  2. The Chronicles of Narnia are special to me as my Dad read most of them to me. We use to curl up in the living room (the good living room no less) & he'd put on some classical music & we'd read for hours. They are such sweet memories to me. I reread them while I was pregnant & it really brought back those feelings. I can't wait to read them to Elena.

  3. I still have my Little House books and plan to read them to Annelise. Also looking forward to introducing her to Harry Potter.

    Annelise self weaned. It was bittersweet and much earlier than I would have liked. I wasn't producing enough so I think she just began to prefer solid food. The first time she refused I called my mom and cried. But now I'm glad she did it on her own instead of it being a struggle.

  4. I loved Mary Poppins (the mean one) also! I still have my four book set at my mom's house, I think. Also adored Little House on the Prarie, and all the Anne of Green Gables books.

    As for your last post... sounds like a great plan to talk to the midwife. Getting more information can only be helpful.

  5. In addition to the ones everyone else has mentioned, I'll add the Secret Garden and A Little Princess - loved those books! I'm really looking forward to storytime with older children, and talking about the books, too.

  6. I work in a pediatric emergency department, and interestingly, it's often the dads (men) who have to leave the room or sit down or simply can't watch. Moms tend to handle blood type stuff better. It's not always the case, but it often is.
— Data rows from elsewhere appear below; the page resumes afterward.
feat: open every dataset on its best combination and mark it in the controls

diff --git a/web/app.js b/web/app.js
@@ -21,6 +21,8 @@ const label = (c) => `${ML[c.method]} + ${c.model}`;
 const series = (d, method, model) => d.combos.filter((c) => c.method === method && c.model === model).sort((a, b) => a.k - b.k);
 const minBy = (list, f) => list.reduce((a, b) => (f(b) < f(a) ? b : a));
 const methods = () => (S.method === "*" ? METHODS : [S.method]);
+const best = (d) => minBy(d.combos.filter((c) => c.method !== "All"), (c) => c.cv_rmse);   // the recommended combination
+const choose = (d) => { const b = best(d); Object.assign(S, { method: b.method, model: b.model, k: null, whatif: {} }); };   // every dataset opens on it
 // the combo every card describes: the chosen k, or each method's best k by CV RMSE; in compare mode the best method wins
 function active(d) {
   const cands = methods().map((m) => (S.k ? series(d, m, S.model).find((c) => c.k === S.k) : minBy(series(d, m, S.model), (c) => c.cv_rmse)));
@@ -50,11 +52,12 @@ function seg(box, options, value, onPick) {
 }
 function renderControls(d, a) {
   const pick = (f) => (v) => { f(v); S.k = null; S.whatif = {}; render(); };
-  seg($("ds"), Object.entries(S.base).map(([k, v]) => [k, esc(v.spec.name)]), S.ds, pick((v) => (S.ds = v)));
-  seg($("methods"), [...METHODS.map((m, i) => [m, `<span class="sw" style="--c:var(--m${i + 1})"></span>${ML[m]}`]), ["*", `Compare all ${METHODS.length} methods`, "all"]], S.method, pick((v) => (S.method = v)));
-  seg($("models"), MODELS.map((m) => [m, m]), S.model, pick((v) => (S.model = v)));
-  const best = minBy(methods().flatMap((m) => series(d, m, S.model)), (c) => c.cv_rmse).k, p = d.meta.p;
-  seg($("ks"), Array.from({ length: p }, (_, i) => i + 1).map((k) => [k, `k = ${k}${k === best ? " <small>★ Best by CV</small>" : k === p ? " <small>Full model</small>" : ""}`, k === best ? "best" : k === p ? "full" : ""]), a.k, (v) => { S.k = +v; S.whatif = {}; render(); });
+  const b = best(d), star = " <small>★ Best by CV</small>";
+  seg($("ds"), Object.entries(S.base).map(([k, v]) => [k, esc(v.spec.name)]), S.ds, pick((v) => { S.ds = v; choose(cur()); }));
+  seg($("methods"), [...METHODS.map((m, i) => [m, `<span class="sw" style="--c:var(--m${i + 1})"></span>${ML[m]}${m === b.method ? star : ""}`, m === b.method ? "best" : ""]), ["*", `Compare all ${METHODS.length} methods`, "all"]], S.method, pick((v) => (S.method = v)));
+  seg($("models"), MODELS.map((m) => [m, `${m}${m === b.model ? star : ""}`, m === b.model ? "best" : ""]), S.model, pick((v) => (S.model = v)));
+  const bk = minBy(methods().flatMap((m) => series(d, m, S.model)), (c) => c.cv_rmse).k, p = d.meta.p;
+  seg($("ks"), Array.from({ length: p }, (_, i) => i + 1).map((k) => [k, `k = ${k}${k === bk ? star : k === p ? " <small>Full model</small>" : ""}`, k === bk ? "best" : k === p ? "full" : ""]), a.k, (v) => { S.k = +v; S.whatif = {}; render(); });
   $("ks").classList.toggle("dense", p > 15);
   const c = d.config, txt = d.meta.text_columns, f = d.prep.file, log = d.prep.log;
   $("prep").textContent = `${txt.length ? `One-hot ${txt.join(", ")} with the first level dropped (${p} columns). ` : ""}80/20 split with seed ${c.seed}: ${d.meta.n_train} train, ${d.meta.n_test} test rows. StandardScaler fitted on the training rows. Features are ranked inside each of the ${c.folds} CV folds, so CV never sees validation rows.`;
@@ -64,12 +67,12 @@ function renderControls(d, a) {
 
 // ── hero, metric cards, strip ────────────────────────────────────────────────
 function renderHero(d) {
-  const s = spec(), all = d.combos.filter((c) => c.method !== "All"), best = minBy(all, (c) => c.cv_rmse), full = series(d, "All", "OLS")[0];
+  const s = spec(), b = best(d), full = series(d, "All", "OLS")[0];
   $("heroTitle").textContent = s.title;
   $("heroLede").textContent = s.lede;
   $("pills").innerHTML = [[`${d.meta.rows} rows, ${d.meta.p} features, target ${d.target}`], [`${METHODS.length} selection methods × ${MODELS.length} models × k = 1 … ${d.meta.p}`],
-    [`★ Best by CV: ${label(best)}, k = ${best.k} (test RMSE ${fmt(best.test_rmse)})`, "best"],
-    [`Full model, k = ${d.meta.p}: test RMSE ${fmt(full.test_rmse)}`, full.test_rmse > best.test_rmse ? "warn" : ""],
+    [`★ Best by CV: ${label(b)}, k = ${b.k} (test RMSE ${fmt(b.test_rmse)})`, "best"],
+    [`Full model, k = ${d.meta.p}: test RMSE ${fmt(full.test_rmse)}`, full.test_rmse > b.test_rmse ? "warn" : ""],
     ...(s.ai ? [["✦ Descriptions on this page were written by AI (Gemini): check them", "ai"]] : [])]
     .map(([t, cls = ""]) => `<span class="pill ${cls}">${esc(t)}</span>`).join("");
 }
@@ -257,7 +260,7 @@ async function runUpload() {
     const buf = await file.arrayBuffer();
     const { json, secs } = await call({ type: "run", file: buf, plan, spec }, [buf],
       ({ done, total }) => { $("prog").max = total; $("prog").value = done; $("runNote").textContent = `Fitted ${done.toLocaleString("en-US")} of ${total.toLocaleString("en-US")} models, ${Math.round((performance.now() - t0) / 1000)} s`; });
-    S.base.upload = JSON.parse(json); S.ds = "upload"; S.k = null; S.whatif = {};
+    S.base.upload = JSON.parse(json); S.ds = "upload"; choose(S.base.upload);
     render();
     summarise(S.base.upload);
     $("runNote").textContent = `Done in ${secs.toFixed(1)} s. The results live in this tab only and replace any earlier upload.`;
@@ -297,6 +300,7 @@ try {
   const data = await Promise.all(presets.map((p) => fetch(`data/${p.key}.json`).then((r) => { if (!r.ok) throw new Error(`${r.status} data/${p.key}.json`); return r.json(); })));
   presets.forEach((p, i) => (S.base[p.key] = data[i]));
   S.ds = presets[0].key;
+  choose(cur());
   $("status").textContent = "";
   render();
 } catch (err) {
    I have a box of books that used to be mine (and my siblings') when I was little. Some of them have my name in my little kid handwriting inside the front cover (or one of my sibling's). I've already pulled a few out to read to Jordyn, and will continue to do so. It's not so much the specific titles, but just that they were mine when I was little, and now they'll be Jordyn's.